1) Communication Lenders do not like to talk to people who are rude or who are disorganized when on a call. Be courteous and efficient when making calls. Have all information and paperwork in front of you and be well prepared time is not wasted. Lenders have to field calls all day and it can be frustrating for them to talk to people who are fumbling for questions and information.
2) Sense of Urgency If you show a sense of urgency to the lender and respond to all calls, letters and emails in a prompt fashion, the lender will most likely treat your file the same way. They know you are on top of your file and are doing everything you can to make sure the process is moving along. It will be much appreciated as they know they won't have to spend much time tracking you down if they need something from you.
3) Create a Proposal/Solution: Lender have so many short sale files to process, it really helps when you help them see the light but it must be reasonable. Do not expect that the bank is desperate to give a huge discount. Create a Net Sheet showing what they would get if the home went to foreclosure, then show the current estimated value through comparables and days on the market plus realtor commissions, past taxes, etc. Then show the different offer amounts and show that you are submitting the highest one.
4) Create Feeling of Cooperation Create a sense of cooperation with the lender that everyone involved is trying to work together to come to a solution. Whether this is the listing and buying agent cutting commissions percent or showing the buyer to agree to pay a little extra to close the deal.
5) Talk the Same Language as the Lender The lender doesn't need to hear another sob story about how the homeowners are good people and really tried to pay their mortgage. Talk their language and give them solutions that will work and do not demand they stop the foreclosure. Understand how the lender will see the deal and what needs to happen to get a short sale approved. This is where the Net sheet comes into play as it is exactly what they need to be looking at in order to make a decision.
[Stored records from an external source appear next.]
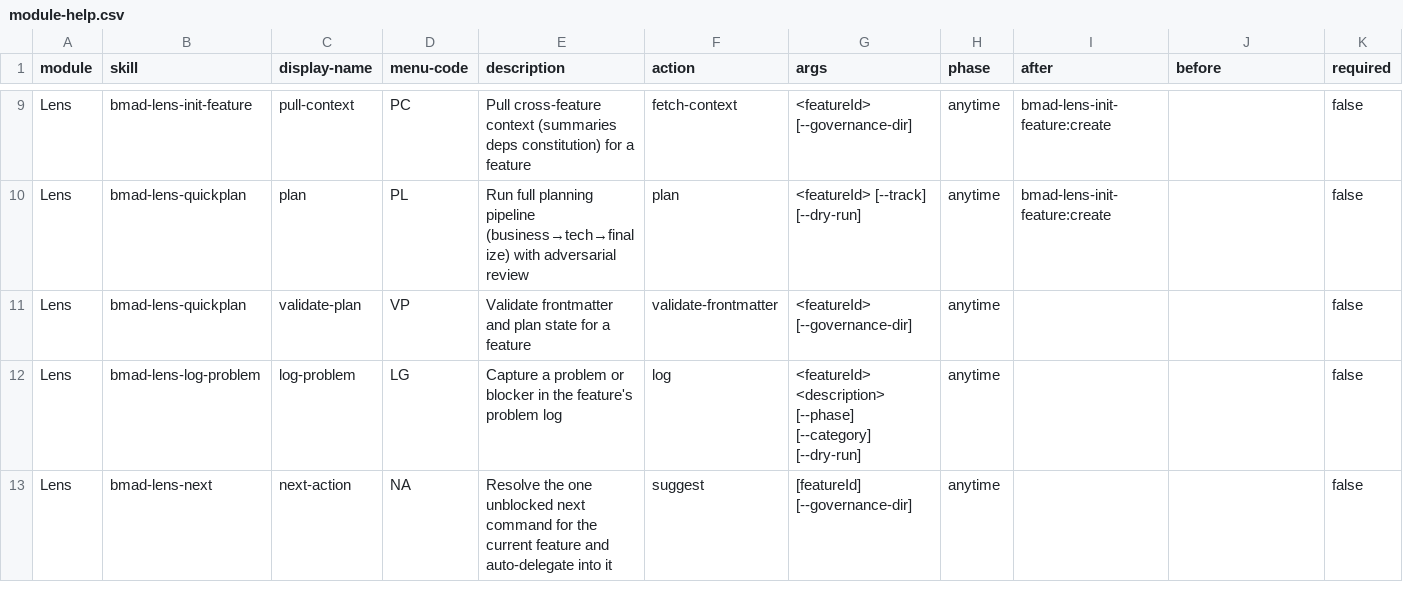
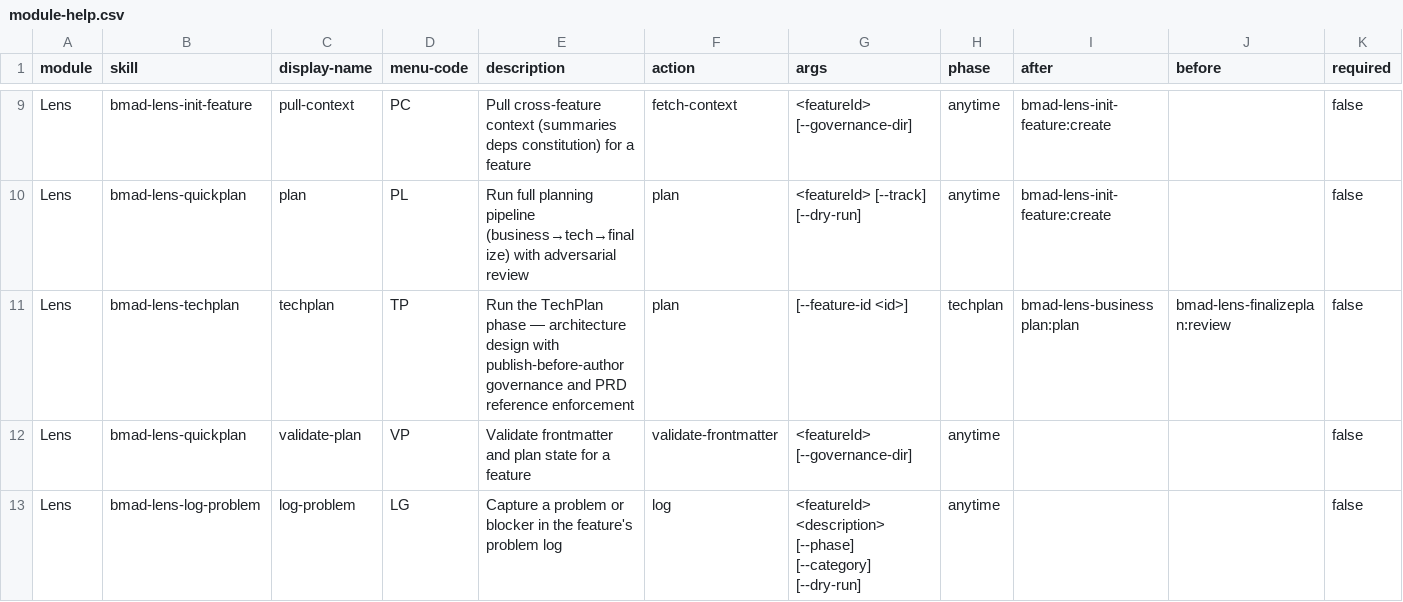
Before and after one commit to crisweber2600/Lens.Core.Src, a CSV file: _bmad/lens-work/module-help.csv, drawn as a sheet; only a part is shown, gaps mark what is left out; the shorter side is filled out with more unchanged rows; rows hold the shown columns only; the diff names each change by its address in the sheet, - before the commit and + after, or states it on an @@ line.

Commit message:
[DEV:STORY-TK-2.1/2.2/2.3/2.4/2.5/3.1/3.2] lens-dev-new-codebase-techplan — Epic 2+3 command surface
Stories: TK-2.1 (Assessment), TK-2.2 (Public stub), TK-2.3 (Release prompt + conductor skill),
TK-2.4 (Discovery wiring), TK-2.5 (Test harness), TK-3.1 (Shared utilities), TK-3.2 (Parity regressions)
Epic: 2+3 — Target-Project Command Surface and Shared Utility Delivery
Feature: lens-dev-new-codebase-techplan
Branch: feature/lens-dev-new-codebase-techplan
Tests: 17 passed, 0 failed

```diff
--- a/_bmad/lens-work/module-help.csv
+++ b/_bmad/lens-work/module-help.csv
+row 11: Lens | bmad-lens-techplan | techplan | TP | Run the TechPlan phase — architecture design with publish-before-author governance and PRD reference enforcement | plan | [--feature-id <id>] | techplan | bmad-lens-businessplan:plan | bmad-lens-finalizeplan:review | false
```
Also changed, not shown: 9 other files.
6) Knowledge of your File Make sure you know all the details of your file as the negotiator does not have time to wait for your answers and if can answer all of their questions, they will be more willing to work with you as they know conversations can be expedited. This is where you should have your file in front of you every time you make a call so you are well prepared with any questions they may have.
7) Learn about the Lender Different lenders will look at your short sale file differently. An institutional lender will handle the foreclosure differently than a private lender. Typically, a private lender would be less willing to budge or make things happen, especially if they are a second lien holder. The type of lender will determine how you will negotiate with them.
8) Mention the Loss to the Lender Even though a Net sheet is put together to show the costs they will incur if the property goes back into their inventory, but do remember to point out things such as they will lose money due to the costs of the foreclosure, back payments, wear and tear to the property, marketing costs to sell the property, etc. This will prove to them that the costs to do nothing will be much higher.
9) Create an effective hardship letter Make sure that when the homeowner creates a hardship letter is provides a clear understanding of why the homeowner can no longer carry the mortgage. Do not provide a 5 page report of the hardship, but point out key points that tie into the financial hardship and how it will not be resolved in the near future.
10) Stay on top of your files Do not expect that the lender's loss mitigation department is running on 100% efficiency. Many negotiators have hundreds of files to work on and it is easy for them to lose track of progress on any given file. If you requested to stop a foreclosure from going to auction, you need to call the court to make sure it has been stopped. If the court says they received no word from the lender, call your lender back and inform them nothing has been done. If you don't do this, you may find yourself working months on a short sale transaction and having it lost because you assumed the negotiator did their job.